#### [Task goal]
The answer should be each line from the entries below that has the word "gmail" in it.

#### [Dataset records]

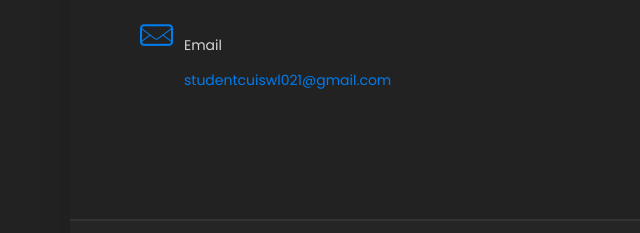
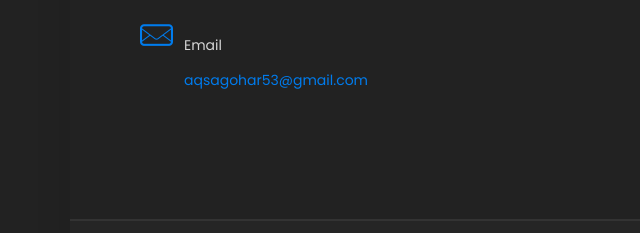
Before and after one commit to Aqsa-Gohar/portfolio, a plain HTML site: page contact.html in a window 1280 px wide. Shown: the part 565-798 px from the top of the page, 0-640 px from the left. Drawn offline with Linux system fonts and the light colour scheme.

Commit message:
Update contact.html

```diff
--- a/contact.html
+++ b/contact.html
@@ -166,8 +166,8 @@
                         <div class="contact-info">
                           <p class="contact-title">Email</p>
 
-                          <a href="mailto:studentcuiswl021@gmail.com" class="contact-link"
-                            >studentcuiswl021@gmail.com</a
+                          <a href="mailto:aqsagohar53@gmail.com" class="contact-link"
+                            >aqsagohar53@gmail.com</a
                           >
                         </div>
                       </div>
```
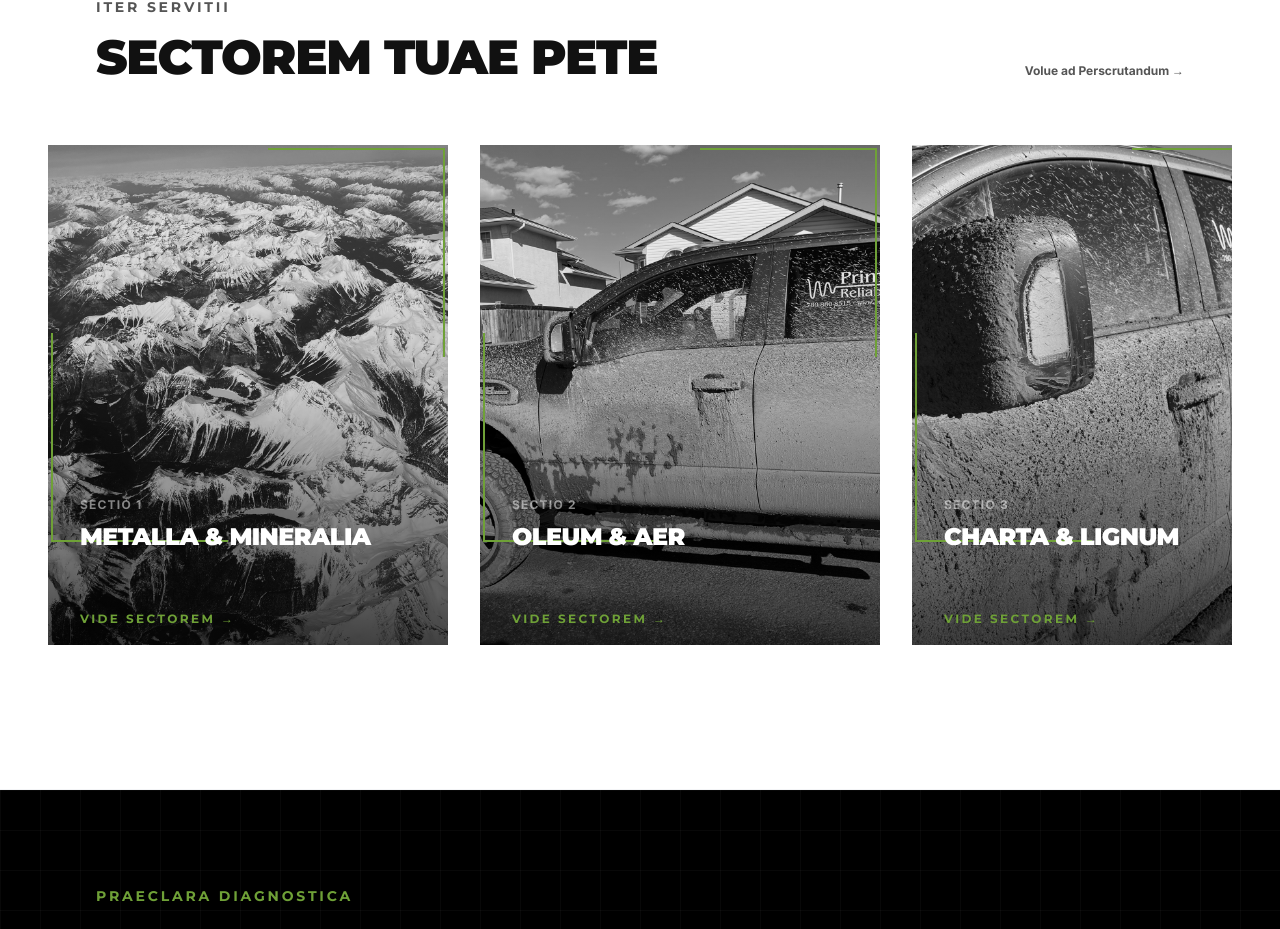
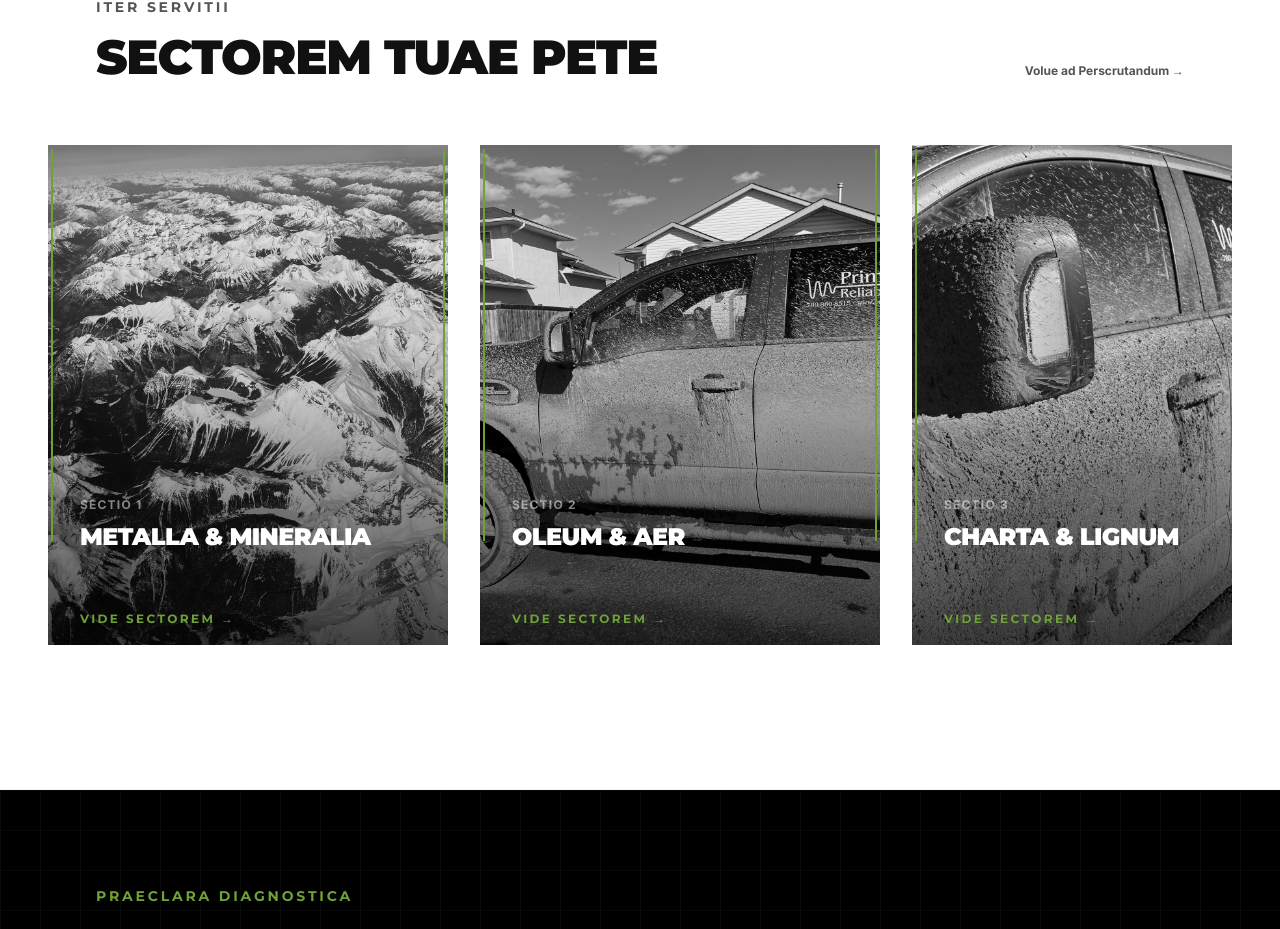
Before and after one commit to mikecorcoran/primac-reliability, a Next.js app: page / in a window 1280 px wide. Shown: the part 1753-2682 px from the top of the page. Built offline with nearby package versions, Linux system fonts and the light colour scheme.

Commit message:
Ensure sector card border fully draws

```diff
--- a/components/ServicePathway.tsx
+++ b/components/ServicePathway.tsx
@@ -79,7 +79,7 @@ export const ServicePathway: React.FC = () => {
                                     y="1"
                                     width="98"
                                     height="98"
-                                    className="text-brand-accent [stroke-dasharray:200_400] [stroke-dashoffset:200] transition-[stroke-dashoffset] duration-700 ease-[cubic-bezier(0.16,1,0.3,1)] group-hover:[stroke-dashoffset:0]"
+                                    className="text-brand-accent [stroke-dasharray:392] [stroke-dashoffset:392] transition-[stroke-dashoffset] duration-700 ease-[cubic-bezier(0.16,1,0.3,1)] group-hover:[stroke-dashoffset:0]"
                                     stroke="currentColor"
                                     strokeWidth="2"
                                     fill="none"
@@ -90,7 +90,7 @@ export const ServicePathway: React.FC = () => {
                                     y="1"
                                     width="98"
                                     height="98"
-                                    className="text-brand-accent [stroke-dasharray:200_400] [stroke-dashoffset:200] transition-[stroke-dashoffset] duration-700 ease-[cubic-bezier(0.16,1,0.3,1)] group-hover:[stroke-dashoffset:0]"
+                                    className="text-brand-accent [stroke-dasharray:392] [stroke-dashoffset:392] transition-[stroke-dashoffset] duration-700 ease-[cubic-bezier(0.16,1,0.3,1)] group-hover:[stroke-dashoffset:0]"
                                     stroke="currentColor"
                                     strokeWidth="2"
                                     fill="none"
```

#### [Problem solution]
-                          <a href="mailto:studentcuiswl021@gmail.com" class="contact-link"
-                            >studentcuiswl021@gmail.com</a
+                          <a href="mailto:aqsagohar53@gmail.com" class="contact-link"
+                            >aqsagohar53@gmail.com</a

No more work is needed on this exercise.